Let $p$ be a prime and let $f(x) \in F[x]$ have degree $p$. Let $K$ be the splitting field for $f(x)$ over $F$. Suppose $[K:F] =tp$ for some $t \in \mathbb{N}$. Prove that $f(x)$ is irreducible over $F$.

Here's what I have so far.

Suppose not. Suppose instead that $f(x)$ is reducible. Then $f(x) = g(x)h(x)$ for nonconstant $p(x),q(x) \in F[x]$. Since $p$ is prime, then WLOG $\deg(g(x)) = p-1$ and $\deg(h(x)) = 1$. Assume also that $h(x)$ is monic. Then $h(x)=x-\psi$ for some $\psi\in F$. This means $\psi$ is a root of $f(x)$ in $F$. Since $K$ is the splitting field for $f(x)$, we know

$$F \subseteq F(\psi) \subseteq K$$


\begin{equation} [K:F]=[K:F(\psi)][F(\psi): F] = tp \end{equation}

The chain of inclusions is actually strict, i.e.

$$F \subset F(\psi) \subset K$$

and this is because $f(x)$ has more than just $\psi$ as a root, by our reducibility assumption. So neither $K/F(\psi)$ nor $F(\psi)/F$ are trivial extensions. Now,

$$[F(\psi):F] < p \implies [F(\psi):F] \leq t$$

because $p$ is prime. Also, we claim $[K: F(\psi)] \geq p$. To see this, observe that $[K:F(\psi)] < p \implies [F(\psi):F] > t \implies [F(\psi):F] = tp$, which is a contradiction. Hence, $[K:F(\psi)] \geq p$. And so $[F(\psi): F] = t$. And so $[K:F(\psi)] = p$.

Where do I go from here?

  • 1
    $\begingroup$ You cannot assume "without loss of generality" that $f$ has a linear factor. Why could it not be that, say, a polynomial of degree $5$ is the product of an irreducible quadratic and an irreducible cubic? $\endgroup$ Mar 11 at 2:49
  • $\begingroup$ @ArturoMagidin Oh that's a good point. Maybe there's a better way to go about showing this? $\endgroup$ Mar 11 at 2:52
  • $\begingroup$ If it really was the case that $f$ already has a root in $F$, then the splitting field of $f$ would be the same as the splitting field of $g$, which has degree dividing $(\deg(f)-1)!=(p-1)!$ $\endgroup$ Mar 11 at 2:53
  • $\begingroup$ $K=\mathbb{Q} (\omega)$ is the splitting field of $x^3-1$ over $F=\mathbb{Q}$. Here $[K:F] = 2$, a prime.

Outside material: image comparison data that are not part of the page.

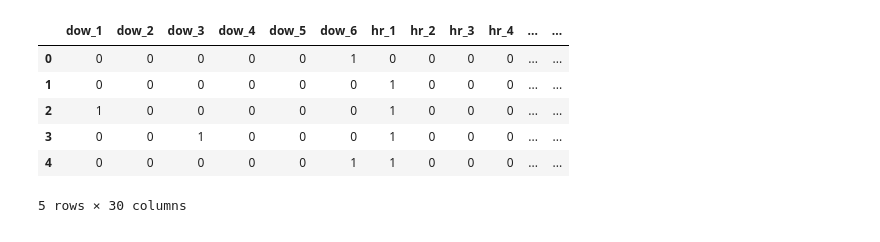
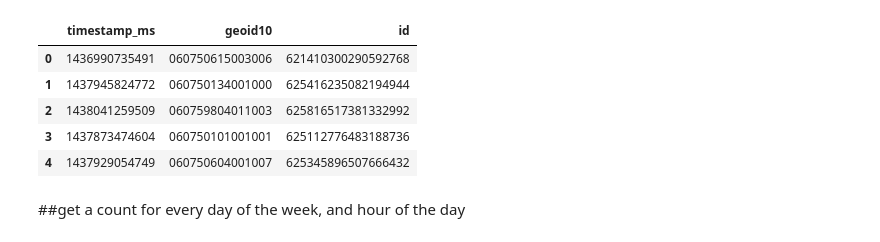
Before and after one commit to seawilloughby/media_mapper, a Jupyter notebook: data_pipeline/k_means_cluster_test.ipynb, the cells around one changed output. Saved outputs shown, nothing was run; the diff lists cells and outputs as text; code cells hidden in the pictures.

```diff
--- a/data_pipeline/k_means_cluster_test.ipynb
+++ b/data_pipeline/k_means_cluster_test.ipynb
@@ -46,10 +19,0 @@ kmeans.fit()
-# %%
-tdt.head()
-# %% [output]
-|  | dow_1 | dow_2 | dow_3 | dow_4 | dow_5 | dow_6 | hr_1 | hr_2 | hr_3 | hr_4 | ... | ... |
-| 0 | 0 | 0 | 0 | 0 | 0 | 1 | 0 | 0 | 0 | 0 | ... | ... |
-| 1 | 0 | 0 | 0 | 0 | 0 | 0 | 1 | 0 | 0 | 0 | ... | ... |
-| 2 | 1 | 0 | 0 | 0 | 0 | 0 | 1 | 0 | 0 | 0 | ... | ... |
-| 3 | 0 | 0 | 1 | 0 | 0 | 0 | 1 | 0 | 0 | 0 | ... | ... |
-| 4 | 0 | 0 | 0 | 0 | 0 | 1 | 1 | 0 | 0 | 0 | ... | ... |
-5 rows × 30 columns
@@ -57,0 +20,11 @@ tdt.head()
+# %%
+df.head()
+# %% [output]
+|  | timestamp_ms | geoid10 | id |
+| 0 | 1436990735491 | 060750615003006 | 621410300290592768 |
+| 1 | 1437945824772 | 060750134001000 | 625416235082194944 |
+| 2 | 1438041259509 | 060759804011003 | 625816517381332992 |
+| 3 | 1437873474604 | 060750101001001 | 625112776483188736 |
+| 4 | 1437929054749 | 060750604001007 | 625345896507666432 |
+# %% [markdown]
+##get a count for every day of the week, and hour of the day
```
Also changed, not shown: parts of 45 cells of this notebook, 1 other file.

But $x^3-1$ is reducible. $\endgroup$
    – Yathi
    Mar 11 at 3:07
  • $\begingroup$ @YathirajSharma That's not the question. There $[K:F]$ may be prime, but it is not of the form $3t$; note that $p=\deg(f)$ in the question, so for your example that would be $p=3$. $\endgroup$ Mar 11 at 3:09

1 Answer 1


As I noted in comments, your argument is incorrect from the start, as you assume that if $f$ is not irreducible, then it must have a linear factor. That is not true.

Claim. If $f(x)\in F[x]$ is separable and has degree $k$, then its splitting field has degree over $F$ dividing $k!$.

Proof. The splitting field is Galois over $F$; and the Galois group acts on the roots of $f$; since the splitting field is generated by the roots of $f$ action of any element of the Galois group is completely determined by the action on the roots. Thus, the Galois group is isomorphic to a subgroup of $S_k$, hence has order dividing $k!$.

Now let $f(x)$ have degree $p$. If $f(x)$ is reducible, $f(x) = g(x)h(x)$ with $\deg(g)=k\lt p$, $\deg(h)=\ell\lt p$, then the splitting field $L$ of $g$ has degree dividing $k!$; and $K$ is the splitting field of $h$ over $L$, so $[K:L]\mid \ell!$. Therefore, $[K:F]=[K:L][L:F]\mid \ell!k!$. In particular, since both $\ell$ and $k$ are strictly smaller than $p$, $p\nmid \ell!k!$.

The result now follows by contrapositive.

  • $\begingroup$ This clears up so much confusion. Such a clear and concise answer. $\endgroup$ Mar 11 at 13:51

You must log in to answer this question.

Not the answer you're looking for? Browse other questions tagged .